The state's voters put the Colorado constitution in violation of federal statutes which make marijuana a controlled substance.
It's unclear how the U.S. justice department will respond.
Several members of Colorado's congressional delegation are waiting to hear U.S.
Attorney General Eric Holder's reaction before taking stances on potential alterations to federal law.
Rep. Diana DeGette (D) has already started legislation which would allow states to be exempted from federal laws against pot. Rep. Mike Coffman (R) told the Denver Post that he supports DeGette's bill despite his opposition to legalizing marijuana.
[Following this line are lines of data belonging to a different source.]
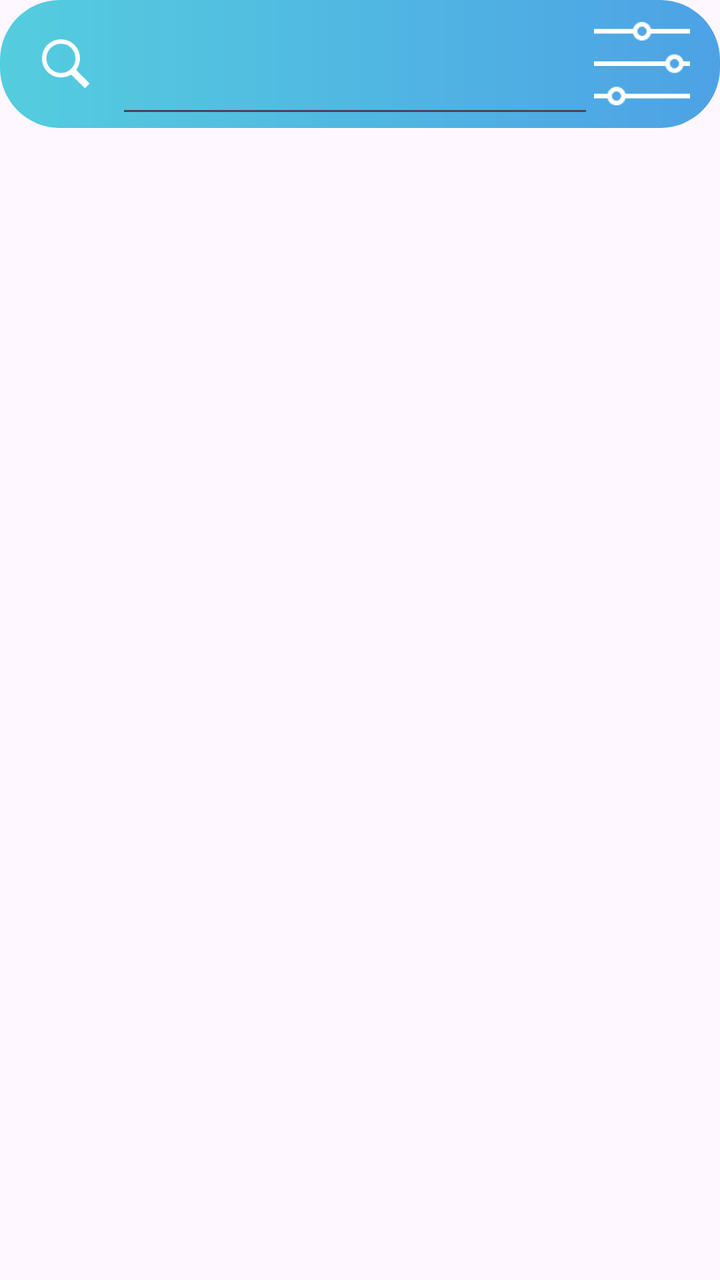
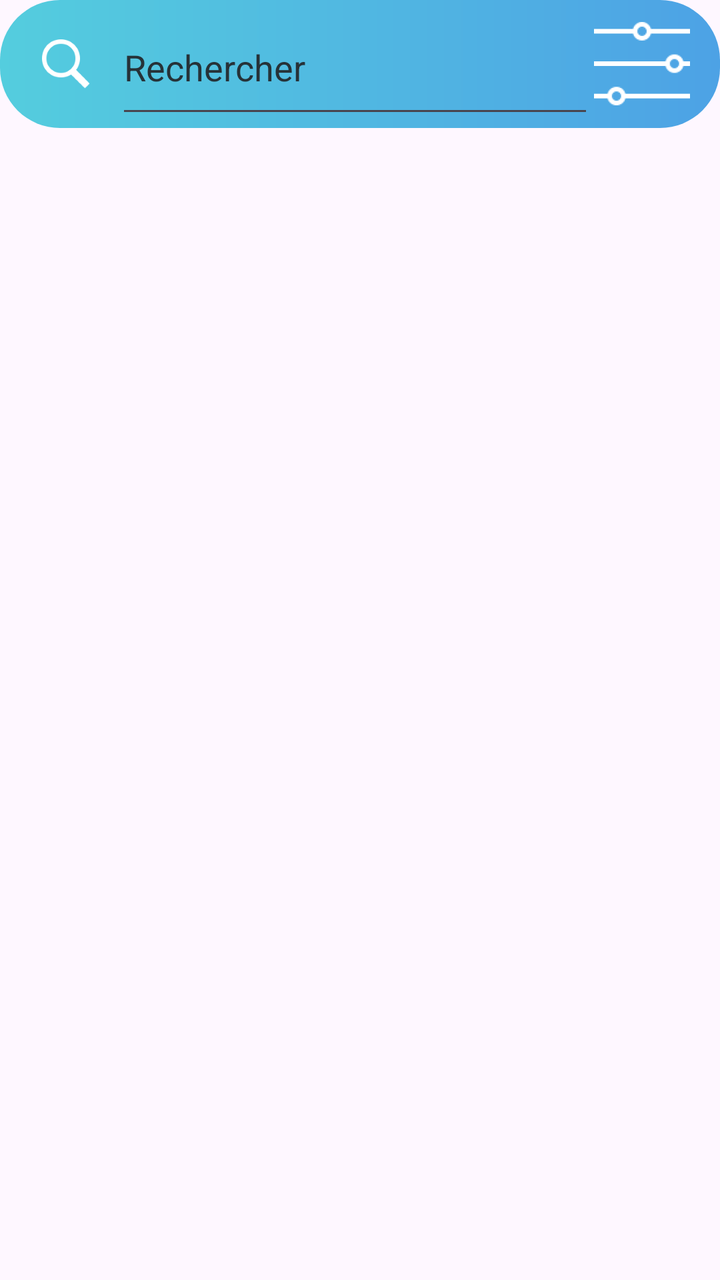

Two renders of the same Android screen: before a commit and after it. Below are the layout's source before the change and the commit's diff.
<!-- AndroidManifest.xml: application theme Theme.NewAgapiVERSION311CLEAN -->
<!-- res/layout/associations_header.xml -->
<?xml version="1.0" encoding="utf-8"?>
<androidx.constraintlayout.widget.ConstraintLayout xmlns:android="http://schemas.android.com/apk/res/android"
    android:layout_width="match_parent"
    android:layout_height="match_parent"
    xmlns:app="http://schemas.android.com/apk/res-auto">

    <androidx.appcompat.widget.Toolbar
        android:id="@+id/toolbar4"
        android:layout_width="match_parent"
        android:layout_height="wrap_content"
        android:background="@drawable/association_bar_background"
        android:minHeight="?attr/actionBarSize"
        app:layout_constraintTop_toTopOf="parent"
        app:popupTheme="@style/ThemeOverlay.AppCompat.Light" />

    <ImageButton
        android:id="@+id/buttonFilter"
        android:layout_width="48dp"
        android:layout_height="48dp"
        android:contentDescription="Filtrer associations"
        android:background="@color/transparent"
        app:layout_constraintBottom_toBottomOf="@id/toolbar4"
        app:layout_constraintEnd_toEndOf="@id/toolbar4"
        app:layout_constraintTop_toTopOf="@id/toolbar4"
        app:srcCompat="@mipmap/association_filter"
        android:layout_marginEnd="15dp"
        />

    <ImageView
        android:id="@+id/imageView"
        android:layout_width="50dp"
        android:layout_height="50dp"
        android:layout_marginStart="8dp"
        app:layout_constraintBottom_toBottomOf="@+id/toolbar4"
        app:layout_constraintStart_toStartOf="@+id/toolbar4"
        app:layout_constraintTop_toTopOf="@+id/toolbar4"
        app:srcCompat="@mipmap/association_search">
    </ImageView>

    <EditText
        android:id="@+id/editTextText"
        android:layout_width="0dp"
        android:layout_height="0dp"
        android:ems="10"
        android:inputType="text"
        app:layout_constraintBottom_toBottomOf="@+id/toolbar4"
        app:layout_constraintEnd_toStartOf="@+id/buttonFilter"
        app:layout_constraintStart_toEndOf="@+id/imageView"
        app:layout_constraintTop_toTopOf="@+id/toolbar4" />

</androidx.constraintlayout.widget.ConstraintLayout>
<!-- resources referenced by this layout -->
<resources>
  <color name="transparent">#00FFFFFF</color>
  <!-- drawable association_bar_background (drawable) -->
  <?xml version="1.0" encoding="utf-8"?>
  <shape xmlns:android="http://schemas.android.com/apk/res/android"
      >
  
      <gradient
          android:angle="0"
          android:startColor="#54CDDE"
          android:endColor="#4DA2E5"  />
  
      <corners
          android:topLeftRadius="30dp"
          android:topRightRadius="30dp"
          android:bottomLeftRadius="30dp"
          android:bottomRightRadius="30dp"/>
  
  </shape>
  <!-- mipmap association_filter: webp bitmap (mipmap-hdpi, 688 bytes) -->
  <!-- mipmap association_search: webp bitmap (mipmap-hdpi, 1380 bytes) -->
  <style name="Theme.NewAgapiVERSION311CLEAN" parent="Base.Theme.NewAgapiVERSION311CLEAN" />
  <style name="Base.Theme.NewAgapiVERSION311CLEAN" parent="Theme.Material3.DayNight.NoActionBar">
          
          
        
      </style>
</resources>

<!-- the commit's change to res/layout/associations_header.xml (unified diff, before → after) -->
@@ -1,5 +1,6 @@
 <?xml version="1.0" encoding="utf-8"?>
 <androidx.constraintlayout.widget.ConstraintLayout xmlns:android="http://schemas.android.com/apk/res/android"
+    xmlns:tools="http://schemas.android.com/tools"
     android:layout_width="match_parent"
     android:layout_height="match_parent"
     xmlns:app="http://schemas.android.com/apk/res-auto">
@@ -17,7 +18,7 @@
         android:id="@+id/buttonFilter"
         android:layout_width="48dp"
         android:layout_height="48dp"
-        android:contentDescription="Filtrer associations"
+        android:contentDescription="@string/filtrer_associations"
         android:background="@color/transparent"
         app:layout_constraintBottom_toBottomOf="@id/toolbar4"
         app:layout_constraintEnd_toEndOf="@id/toolbar4"
@@ -31,6 +32,7 @@
         android:layout_width="50dp"
         android:layout_height="50dp"
         android:layout_marginStart="8dp"
+        android:contentDescription="@string/search_icon"
         app:layout_constraintBottom_toBottomOf="@+id/toolbar4"
         app:layout_constraintStart_toStartOf="@+id/toolbar4"
         app:layout_constraintTop_toTopOf="@+id/toolbar4"
@@ -42,10 +44,13 @@
         android:layout_width="0dp"
         android:layout_height="0dp"
         android:ems="10"
+        android:hint="@string/rechercher"
         android:inputType="text"
+        android:textColorHint="#263238"
         app:layout_constraintBottom_toBottomOf="@+id/toolbar4"
         app:layout_constraintEnd_toStartOf="@+id/buttonFilter"
         app:layout_constraintStart_toEndOf="@+id/imageView"
-        app:layout_constraintTop_toTopOf="@+id/toolbar4" />
+        app:layout_constraintTop_toTopOf="@+id/toolbar4"
+        tools:ignore="Autofill" />
 
 </androidx.constraintlayout.widget.ConstraintLayout>
<!-- resource entries referenced after the edit -->
@@ -20,6 +20,9 @@
   </shape>
   <!-- mipmap association_filter: webp bitmap (mipmap-hdpi, 688 bytes) -->
   <!-- mipmap association_search: webp bitmap (mipmap-hdpi, 1380 bytes) -->
+  <string name="filtrer_associations">Filtrer associations</string>
+  <string name="rechercher">Rechercher</string>
+  <string name="search_icon">Search Icon</string>
   <style name="Theme.NewAgapiVERSION311CLEAN" parent="Base.Theme.NewAgapiVERSION311CLEAN" />
   <style name="Base.Theme.NewAgapiVERSION311CLEAN" parent="Theme.Material3.DayNight.NoActionBar">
A similar bill was being crafted by Reps. Ed Perlmutter (D) and Jared Polis (D) to give Colorado an exception to federal laws on pot. Polis is a co-sponsor of DeGette's bill.
We got "wait and see" responses from Sens. Michael Bennet (D) and Mark Udall (D), who want to withhold their stances on changing federal law until after the justice department announces its intentions.
Rep. Scott Tipton (R) also wants to wait until he weighs in.
The only member of Colorado's delegation to say he opposes any change to federal law in response to Amendment 64 was Rep. Cory Gardner (R).
Rep. Doug Lamborn's (R) office did not return repeated requests for comment.
(KUSA-TV © 2012 Multimedia Holdings Corporation)